It's not just the scale of pain that they keep talking about, but also using metaphor to be as precise as possible about what we are feeling as patients. If I could describe the pain metaphorically like, you know, being hit by a truck or having a knife go into my abdomen.
JEFFREY BROWN: Right. You're hearing them talk about different ways of using language. That's like poetry.
NATASHA TRETHEWEY: That's what poets do.
JEFFREY BROWN: Not everyone's convinced that's what doctors should do, though.
I saw in an essay you wrote where you said it was hard for you to admit to other doctors that you were a poet.
RAFAEL CAMPO: That's right. Yes, I sort of had to come out as a poet.
RAFAEL CAMPO: It was difficult.
I was afraid of how people might judge me, actually, and how my colleagues might perceive me. Another ethos in the medical profession, as many people know, is the sense that medicine is all-consuming and that we must always put the clinical emergency first.
JEFFREY BROWN: You are not going to write a sonnet at that moment.
RAFAEL CAMPO: I'm not writing a sonnet at that moment.
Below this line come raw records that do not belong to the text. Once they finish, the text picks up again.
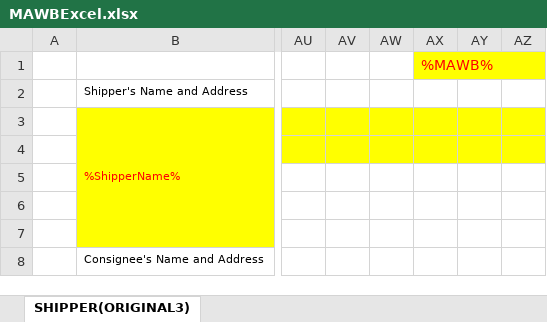
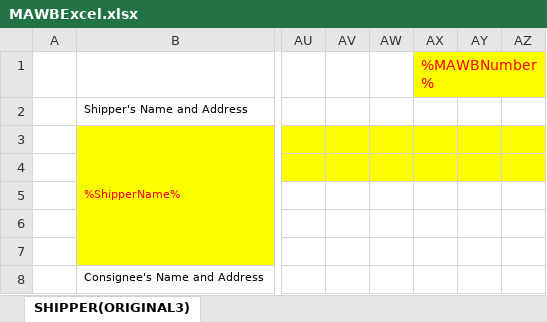
Before and after one commit to pqr/pls, an Excel workbook: src/Forward/Module/Shipment/PrintForms/MAWBExcel.xlsx, sheet SHIPPER(ORIGINAL3), drawn as a sheet; only a part is shown, gaps mark what is left out; values as stored, in another font and other column widths than the file's, no borders; the diff names each change by its address in the sheet, - before the commit and + after, or states it on an @@ line.

Commit message:
MAWB Excel fix MAWBNumber

```diff
--- a/src/Forward/Module/Shipment/PrintForms/MAWBExcel.xlsx (sheet SHIPPER(ORIGINAL3))
+++ b/src/Forward/Module/Shipment/PrintForms/MAWBExcel.xlsx (sheet SHIPPER(ORIGINAL3))
-AX1: %MAWB%
+AX1: %MAWBNumber%
```
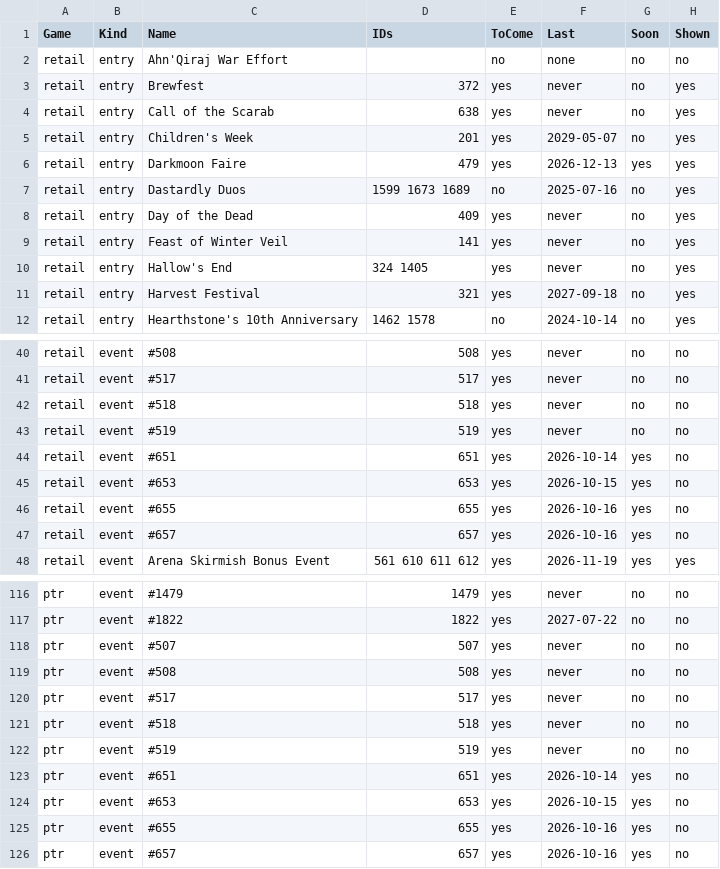
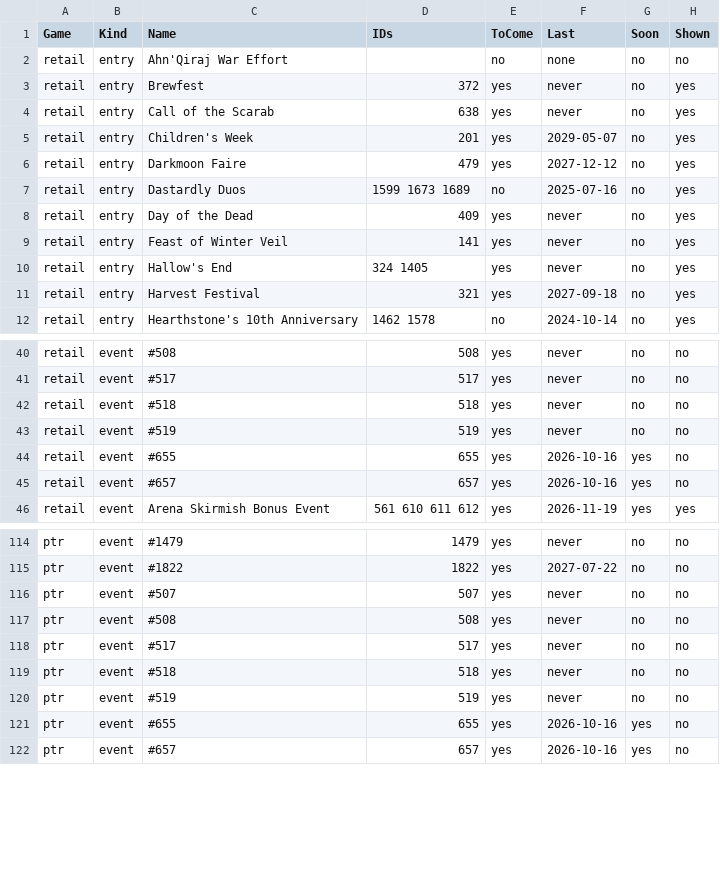
Before and after one commit to AlistairJM/QuestCompletist, a CSV file: docs/plans/calendar-baseline.csv, drawn as a sheet; only a part is shown, gaps mark what is left out.

```diff
--- a/docs/plans/calendar-baseline.csv
+++ b/docs/plans/calendar-baseline.csv
@@ -5,3 +5,3 @@
 "retail","entry","Children's Week","201","yes","2029-05-07","no","yes"
-"retail","entry","Darkmoon Faire","479","yes","2026-12-13","yes","yes"
+"retail","entry","Darkmoon Faire","479","yes","2027-12-12","no","yes"
 "retail","entry","Dastardly Duos","1599 1673 1689","no","2025-07-16","no","yes"
@@ -43,4 +43,2 @@
 "retail","event","#519","519","yes","never","no","no"
-"retail","event","#651","651","yes","2026-10-14","yes","no"
-"retail","event","#653","653","yes","2026-10-15","yes","no"
 "retail","event","#655","655","yes","2026-10-16","yes","no"
@@ -122,4 +120,2 @@
 "ptr","event","#519","519","yes","never","no","no"
-"ptr","event","#651","651","yes","2026-10-14","yes","no"
-"ptr","event","#653","653","yes","2026-10-15","yes","no"
 "ptr","event","#655","655","yes","2026-10-16","yes","no"
```
Also changed, not shown: docs/plans/calendar-baseline-rows.csv, 1 other file.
But, you know, that -- often, that kind of an intervention or that kind of an interaction results, if it's happening in the hospital, very regrettably, sadly, results in a bad outcome. The family is sitting by the bedside. The patient hasn't survived the arrhythmia. Don't we still have a role as healers there?
"Obesity writ large no more, Alzheimer's forgotten. We could live carefree again."
JEFFREY BROWN: In a poem titled "Health," Campo writes of the desire to live forever in a world made painless by our incurable joy.
He says he will continue mentoring students, helping patients and writing poems, his own brand of alternative medicine.